With deltas the app is upgraded nearly instantly. The other is still downloading by the time the first user is already back to work.
A better workflow
The Sparkle library that is bundled into your app when shipping to macOS has supported delta updates for while, but the workflow for creating them could be awkward when using the native upstream tools. You’re expected to keep all the needed app versions around locally, and use a program written in Objective-C. That isn’t ideal when working with continuous integration, when shipping from non-macOS machines or when multiple people can do releases.
Conveyor 11 now makes this whole process automatic. Just ensure that you set
conveyor.compatibility-level to 11 or higher and run
make site or
make copied-site as normal. Conveyor will download prior releases, compute deltas from them and then include those delta files in your appcasts. Sparkle will use the delta if it can or fall back to the full download if it can’t (e.g. if the user edited their install). If you want to adjust the number of deltas that are computed you can set
app.mac.deltas to the number of versions you prefer (or zero to disable). Existing installs have supported applying deltas from day one, so you’ll see the benefits immediately.
Like with everything else in Conveyor you can do this from any platform: builds run on Linux or Windows can generate deltas for macOS. It generates the deltas itself without any Mac-specific tooling.
You also don’t have to manage a collection of old versions. The
metadata.properties file that is generated alongside the other update system metadata files contains the version numbers and hashes of older releases. These are then downloaded from your update site and stored in the disk cache. If your cache is big enough and preserved between releases the older versions may even still be there and thus no downloads are necessary. This scheme frees you from manually managing a collection of old versions.
Behind the scenes a Sparkle delta update is a collection of instructions to move/add/delete files, change permissions, set symlinks and of course, compute new versions from old versions using the popular “bsdiff” format.
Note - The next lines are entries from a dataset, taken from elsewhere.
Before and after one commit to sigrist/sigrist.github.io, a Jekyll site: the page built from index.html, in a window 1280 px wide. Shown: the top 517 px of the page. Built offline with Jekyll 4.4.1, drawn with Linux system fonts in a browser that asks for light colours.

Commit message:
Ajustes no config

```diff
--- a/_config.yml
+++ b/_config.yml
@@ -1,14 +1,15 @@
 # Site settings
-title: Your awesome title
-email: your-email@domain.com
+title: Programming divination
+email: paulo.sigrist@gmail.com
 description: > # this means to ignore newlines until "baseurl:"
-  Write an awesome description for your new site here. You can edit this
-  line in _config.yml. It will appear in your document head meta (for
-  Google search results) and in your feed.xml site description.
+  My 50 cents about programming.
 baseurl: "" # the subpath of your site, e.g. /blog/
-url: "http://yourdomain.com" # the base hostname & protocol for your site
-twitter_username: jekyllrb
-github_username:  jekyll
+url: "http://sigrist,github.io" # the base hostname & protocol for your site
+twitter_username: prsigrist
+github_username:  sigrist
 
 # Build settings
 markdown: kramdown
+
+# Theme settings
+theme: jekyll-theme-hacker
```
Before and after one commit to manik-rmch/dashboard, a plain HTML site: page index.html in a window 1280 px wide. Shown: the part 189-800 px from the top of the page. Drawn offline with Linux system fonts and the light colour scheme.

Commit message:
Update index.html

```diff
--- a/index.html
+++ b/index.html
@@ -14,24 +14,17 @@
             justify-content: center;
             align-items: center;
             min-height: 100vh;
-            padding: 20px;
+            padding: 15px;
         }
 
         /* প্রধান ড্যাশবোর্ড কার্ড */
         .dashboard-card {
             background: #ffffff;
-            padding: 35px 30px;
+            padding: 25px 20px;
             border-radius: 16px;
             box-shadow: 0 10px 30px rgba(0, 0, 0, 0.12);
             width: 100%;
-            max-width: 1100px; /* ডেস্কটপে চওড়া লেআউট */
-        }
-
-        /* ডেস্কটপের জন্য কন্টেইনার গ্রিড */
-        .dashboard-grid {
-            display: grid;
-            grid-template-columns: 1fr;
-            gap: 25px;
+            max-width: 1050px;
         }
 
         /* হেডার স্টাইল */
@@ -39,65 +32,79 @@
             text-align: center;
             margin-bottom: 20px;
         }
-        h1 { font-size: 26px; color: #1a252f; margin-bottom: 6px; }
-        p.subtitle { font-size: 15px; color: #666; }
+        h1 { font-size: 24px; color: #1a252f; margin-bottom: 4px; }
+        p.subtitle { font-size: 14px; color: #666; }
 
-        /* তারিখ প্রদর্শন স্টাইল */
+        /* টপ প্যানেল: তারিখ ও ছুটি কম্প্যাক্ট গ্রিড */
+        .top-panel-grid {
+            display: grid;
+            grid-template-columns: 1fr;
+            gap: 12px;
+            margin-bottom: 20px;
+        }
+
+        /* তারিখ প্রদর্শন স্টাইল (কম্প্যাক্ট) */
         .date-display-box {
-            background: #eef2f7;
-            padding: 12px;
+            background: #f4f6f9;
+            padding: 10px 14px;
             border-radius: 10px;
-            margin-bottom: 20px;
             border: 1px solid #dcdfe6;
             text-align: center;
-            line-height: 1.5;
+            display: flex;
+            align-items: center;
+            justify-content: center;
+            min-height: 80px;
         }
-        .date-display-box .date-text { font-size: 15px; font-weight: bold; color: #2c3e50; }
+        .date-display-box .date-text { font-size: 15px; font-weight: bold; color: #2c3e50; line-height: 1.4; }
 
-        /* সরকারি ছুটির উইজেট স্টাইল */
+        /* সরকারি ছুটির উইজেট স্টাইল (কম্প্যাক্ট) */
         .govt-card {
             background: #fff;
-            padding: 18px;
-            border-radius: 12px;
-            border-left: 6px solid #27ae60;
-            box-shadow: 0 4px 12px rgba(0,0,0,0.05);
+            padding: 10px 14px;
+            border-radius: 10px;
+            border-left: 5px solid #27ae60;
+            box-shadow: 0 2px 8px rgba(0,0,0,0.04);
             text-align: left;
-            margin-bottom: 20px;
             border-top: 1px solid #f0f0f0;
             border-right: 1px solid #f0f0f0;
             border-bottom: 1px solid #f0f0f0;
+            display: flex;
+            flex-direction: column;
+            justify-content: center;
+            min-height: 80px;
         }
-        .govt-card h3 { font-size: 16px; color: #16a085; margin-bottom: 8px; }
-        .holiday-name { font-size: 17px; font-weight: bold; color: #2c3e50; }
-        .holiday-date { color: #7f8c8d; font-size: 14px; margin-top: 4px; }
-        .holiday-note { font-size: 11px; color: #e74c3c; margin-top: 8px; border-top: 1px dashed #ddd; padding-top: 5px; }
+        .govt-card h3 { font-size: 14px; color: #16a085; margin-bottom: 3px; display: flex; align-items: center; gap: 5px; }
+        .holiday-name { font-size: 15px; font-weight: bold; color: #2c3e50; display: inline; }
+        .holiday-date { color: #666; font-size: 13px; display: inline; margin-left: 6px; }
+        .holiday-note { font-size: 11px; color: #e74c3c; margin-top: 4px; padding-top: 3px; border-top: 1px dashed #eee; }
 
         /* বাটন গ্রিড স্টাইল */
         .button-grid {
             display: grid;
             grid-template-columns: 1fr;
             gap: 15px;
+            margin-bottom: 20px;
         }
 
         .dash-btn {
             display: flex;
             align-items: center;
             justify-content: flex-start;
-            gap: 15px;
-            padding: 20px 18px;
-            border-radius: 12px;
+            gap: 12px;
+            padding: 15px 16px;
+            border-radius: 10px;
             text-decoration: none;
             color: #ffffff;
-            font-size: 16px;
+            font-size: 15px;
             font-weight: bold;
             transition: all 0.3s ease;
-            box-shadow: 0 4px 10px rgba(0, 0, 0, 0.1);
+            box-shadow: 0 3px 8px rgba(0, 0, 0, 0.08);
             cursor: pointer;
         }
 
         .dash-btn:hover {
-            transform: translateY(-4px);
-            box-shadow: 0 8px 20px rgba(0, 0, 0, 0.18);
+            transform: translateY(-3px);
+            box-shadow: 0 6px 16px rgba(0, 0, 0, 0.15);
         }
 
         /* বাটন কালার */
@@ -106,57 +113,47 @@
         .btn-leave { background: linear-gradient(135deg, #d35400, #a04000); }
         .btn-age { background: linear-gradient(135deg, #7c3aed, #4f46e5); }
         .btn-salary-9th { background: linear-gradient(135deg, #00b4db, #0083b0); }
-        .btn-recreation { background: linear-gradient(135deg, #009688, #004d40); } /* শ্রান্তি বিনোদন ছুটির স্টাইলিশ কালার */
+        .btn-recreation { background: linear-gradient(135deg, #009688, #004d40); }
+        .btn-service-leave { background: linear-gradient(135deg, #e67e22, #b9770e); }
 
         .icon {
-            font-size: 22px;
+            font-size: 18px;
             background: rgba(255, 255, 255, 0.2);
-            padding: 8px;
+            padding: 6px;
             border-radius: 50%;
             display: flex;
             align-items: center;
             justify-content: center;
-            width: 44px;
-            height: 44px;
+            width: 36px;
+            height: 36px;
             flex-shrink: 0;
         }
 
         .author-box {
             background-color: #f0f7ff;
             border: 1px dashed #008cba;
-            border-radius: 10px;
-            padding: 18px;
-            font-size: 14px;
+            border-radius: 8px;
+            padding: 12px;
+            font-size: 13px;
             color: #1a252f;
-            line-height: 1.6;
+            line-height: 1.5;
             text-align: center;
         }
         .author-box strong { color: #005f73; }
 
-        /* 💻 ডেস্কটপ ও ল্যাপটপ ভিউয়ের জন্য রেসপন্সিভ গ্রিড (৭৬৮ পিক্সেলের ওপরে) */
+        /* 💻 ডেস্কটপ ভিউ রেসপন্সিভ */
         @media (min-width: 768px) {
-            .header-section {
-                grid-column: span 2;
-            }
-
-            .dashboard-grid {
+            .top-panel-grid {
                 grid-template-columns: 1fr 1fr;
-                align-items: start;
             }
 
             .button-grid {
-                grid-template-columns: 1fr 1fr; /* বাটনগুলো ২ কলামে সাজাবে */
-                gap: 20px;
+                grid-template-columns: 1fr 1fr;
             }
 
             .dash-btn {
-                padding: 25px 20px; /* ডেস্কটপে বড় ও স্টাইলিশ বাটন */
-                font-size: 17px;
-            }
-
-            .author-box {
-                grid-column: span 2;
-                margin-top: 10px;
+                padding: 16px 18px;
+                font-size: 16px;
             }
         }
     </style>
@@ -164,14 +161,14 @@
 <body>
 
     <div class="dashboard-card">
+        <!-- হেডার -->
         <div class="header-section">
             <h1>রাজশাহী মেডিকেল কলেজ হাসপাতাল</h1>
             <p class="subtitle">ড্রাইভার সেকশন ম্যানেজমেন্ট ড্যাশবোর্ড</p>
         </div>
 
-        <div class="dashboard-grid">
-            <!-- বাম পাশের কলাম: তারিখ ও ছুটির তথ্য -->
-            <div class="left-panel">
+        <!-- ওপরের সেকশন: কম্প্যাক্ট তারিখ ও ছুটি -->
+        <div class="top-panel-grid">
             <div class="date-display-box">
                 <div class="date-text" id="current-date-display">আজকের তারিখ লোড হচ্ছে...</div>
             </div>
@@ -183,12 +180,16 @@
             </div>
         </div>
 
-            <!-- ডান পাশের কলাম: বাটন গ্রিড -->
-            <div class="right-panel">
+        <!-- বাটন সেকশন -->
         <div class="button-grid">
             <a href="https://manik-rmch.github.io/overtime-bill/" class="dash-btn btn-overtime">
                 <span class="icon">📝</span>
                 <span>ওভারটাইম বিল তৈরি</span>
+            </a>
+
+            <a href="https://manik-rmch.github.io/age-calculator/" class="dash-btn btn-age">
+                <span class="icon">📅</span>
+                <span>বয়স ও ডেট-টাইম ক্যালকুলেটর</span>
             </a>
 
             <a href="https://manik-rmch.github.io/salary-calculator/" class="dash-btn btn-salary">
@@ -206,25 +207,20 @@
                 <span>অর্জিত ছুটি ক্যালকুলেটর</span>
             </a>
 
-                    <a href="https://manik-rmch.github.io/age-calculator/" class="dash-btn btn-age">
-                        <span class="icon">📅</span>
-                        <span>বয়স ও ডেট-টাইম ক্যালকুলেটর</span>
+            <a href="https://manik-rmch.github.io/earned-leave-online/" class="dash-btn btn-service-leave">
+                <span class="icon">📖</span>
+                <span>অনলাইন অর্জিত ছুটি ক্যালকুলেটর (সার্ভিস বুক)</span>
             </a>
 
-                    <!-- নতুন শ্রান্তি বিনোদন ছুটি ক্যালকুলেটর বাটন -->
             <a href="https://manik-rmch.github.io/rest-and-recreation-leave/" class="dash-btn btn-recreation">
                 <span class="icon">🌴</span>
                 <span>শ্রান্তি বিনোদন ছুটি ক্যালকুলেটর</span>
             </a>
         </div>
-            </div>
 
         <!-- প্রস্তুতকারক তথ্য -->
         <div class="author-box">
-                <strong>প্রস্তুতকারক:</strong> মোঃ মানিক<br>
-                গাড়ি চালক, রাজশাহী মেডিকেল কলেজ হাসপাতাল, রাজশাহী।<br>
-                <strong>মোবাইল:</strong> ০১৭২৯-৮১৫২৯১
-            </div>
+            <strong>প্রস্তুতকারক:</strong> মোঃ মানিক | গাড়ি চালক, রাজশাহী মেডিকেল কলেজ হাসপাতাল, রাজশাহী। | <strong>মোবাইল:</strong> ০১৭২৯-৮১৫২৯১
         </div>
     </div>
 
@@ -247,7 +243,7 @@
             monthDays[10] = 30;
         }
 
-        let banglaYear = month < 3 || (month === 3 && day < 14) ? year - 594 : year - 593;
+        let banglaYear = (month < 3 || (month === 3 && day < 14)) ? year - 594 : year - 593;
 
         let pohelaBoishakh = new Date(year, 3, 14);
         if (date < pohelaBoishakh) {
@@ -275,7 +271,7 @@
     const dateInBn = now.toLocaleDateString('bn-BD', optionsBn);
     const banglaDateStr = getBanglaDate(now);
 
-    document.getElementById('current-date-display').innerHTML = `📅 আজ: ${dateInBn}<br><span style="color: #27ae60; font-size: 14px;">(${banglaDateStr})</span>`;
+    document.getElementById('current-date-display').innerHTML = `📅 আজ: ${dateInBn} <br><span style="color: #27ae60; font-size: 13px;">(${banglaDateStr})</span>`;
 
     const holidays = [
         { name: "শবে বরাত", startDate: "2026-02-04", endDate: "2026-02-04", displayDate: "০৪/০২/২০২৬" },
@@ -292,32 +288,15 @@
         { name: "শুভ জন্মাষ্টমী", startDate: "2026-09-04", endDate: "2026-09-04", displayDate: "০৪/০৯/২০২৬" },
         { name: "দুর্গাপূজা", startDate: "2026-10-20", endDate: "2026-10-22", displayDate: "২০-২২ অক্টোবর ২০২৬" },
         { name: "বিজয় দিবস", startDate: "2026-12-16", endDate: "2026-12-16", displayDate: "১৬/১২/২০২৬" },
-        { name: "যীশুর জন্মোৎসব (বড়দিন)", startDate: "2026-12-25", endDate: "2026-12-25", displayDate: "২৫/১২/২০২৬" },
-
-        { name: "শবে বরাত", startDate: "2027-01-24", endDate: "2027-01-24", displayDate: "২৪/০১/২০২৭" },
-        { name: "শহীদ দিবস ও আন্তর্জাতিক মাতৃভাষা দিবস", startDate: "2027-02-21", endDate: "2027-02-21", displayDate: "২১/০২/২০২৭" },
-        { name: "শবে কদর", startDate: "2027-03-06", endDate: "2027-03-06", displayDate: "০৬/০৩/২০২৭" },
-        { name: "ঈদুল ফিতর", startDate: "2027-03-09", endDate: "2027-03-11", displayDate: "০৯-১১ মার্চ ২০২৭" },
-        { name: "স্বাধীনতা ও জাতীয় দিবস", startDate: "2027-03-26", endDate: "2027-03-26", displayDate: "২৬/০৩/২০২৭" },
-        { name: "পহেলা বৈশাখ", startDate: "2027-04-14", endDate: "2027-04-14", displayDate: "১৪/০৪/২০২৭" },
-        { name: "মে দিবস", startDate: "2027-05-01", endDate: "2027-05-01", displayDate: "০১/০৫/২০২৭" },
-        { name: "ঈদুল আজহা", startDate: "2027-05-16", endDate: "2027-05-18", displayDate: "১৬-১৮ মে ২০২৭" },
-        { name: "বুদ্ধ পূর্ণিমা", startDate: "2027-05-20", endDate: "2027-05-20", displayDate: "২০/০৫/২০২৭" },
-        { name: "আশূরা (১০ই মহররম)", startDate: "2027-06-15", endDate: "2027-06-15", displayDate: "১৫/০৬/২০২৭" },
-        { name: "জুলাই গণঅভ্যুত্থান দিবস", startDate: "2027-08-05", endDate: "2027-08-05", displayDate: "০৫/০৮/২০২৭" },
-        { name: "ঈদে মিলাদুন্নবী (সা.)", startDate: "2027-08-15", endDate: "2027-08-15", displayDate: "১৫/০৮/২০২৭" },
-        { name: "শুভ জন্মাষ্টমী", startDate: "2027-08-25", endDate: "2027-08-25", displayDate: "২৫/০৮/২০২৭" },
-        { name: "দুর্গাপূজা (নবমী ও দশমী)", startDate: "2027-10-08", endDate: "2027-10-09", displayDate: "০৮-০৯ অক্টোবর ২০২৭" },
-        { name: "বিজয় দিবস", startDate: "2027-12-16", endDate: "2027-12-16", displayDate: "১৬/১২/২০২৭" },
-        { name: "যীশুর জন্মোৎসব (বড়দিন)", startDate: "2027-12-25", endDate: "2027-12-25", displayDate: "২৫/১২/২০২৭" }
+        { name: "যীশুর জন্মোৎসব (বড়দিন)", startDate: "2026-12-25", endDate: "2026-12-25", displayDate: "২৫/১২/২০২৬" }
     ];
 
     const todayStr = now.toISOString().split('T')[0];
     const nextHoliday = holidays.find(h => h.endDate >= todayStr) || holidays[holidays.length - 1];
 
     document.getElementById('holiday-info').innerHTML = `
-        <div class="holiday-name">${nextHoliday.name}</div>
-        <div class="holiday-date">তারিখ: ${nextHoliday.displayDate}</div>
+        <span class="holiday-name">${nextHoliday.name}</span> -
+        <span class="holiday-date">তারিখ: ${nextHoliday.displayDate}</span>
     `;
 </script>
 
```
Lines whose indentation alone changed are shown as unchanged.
Although Conveyor computes binary deltas in parallel Sparkle applies them serially. As can be seen from the video, with a fast enough internet connection the process of applying the patch can take longer than downloading it. Optimizing the patch application process might be an interesting project for the future.
Migrating your site URL
Most software update systems come from large companies and thus assume long-term stable URLs are a given. In the wider world companies change names, get acquired, move to different hosting providers and so on. In Conveyor 11 it’s now possible to migrate your update site to a different URL. For a period of your choosing Conveyor will upload files to both old and new site URLs, with the old site pointing to the binaries on the new. As users upgrade the software update configuration will be updated to point to the new location. Eventually you can stop putting files at the old URL and delete it.
Apple now has an officially supported notarization API meant specifically for tools like Conveyor. The main difference is that authentication is done using private keys instead of API keys. We’ve added support for using it and updated the docs to point new users at it, but don’t worry, if you already have macOS notarization set up then you don’t need to make any changes. The old method continues to work fine.
Finally, we’ve made some bug fixes and usability improvements. For example, more defaults are now inferred from your code signing certificates, if you have any.
You can upgrade by starting the app and clicking “Check for upgrades”.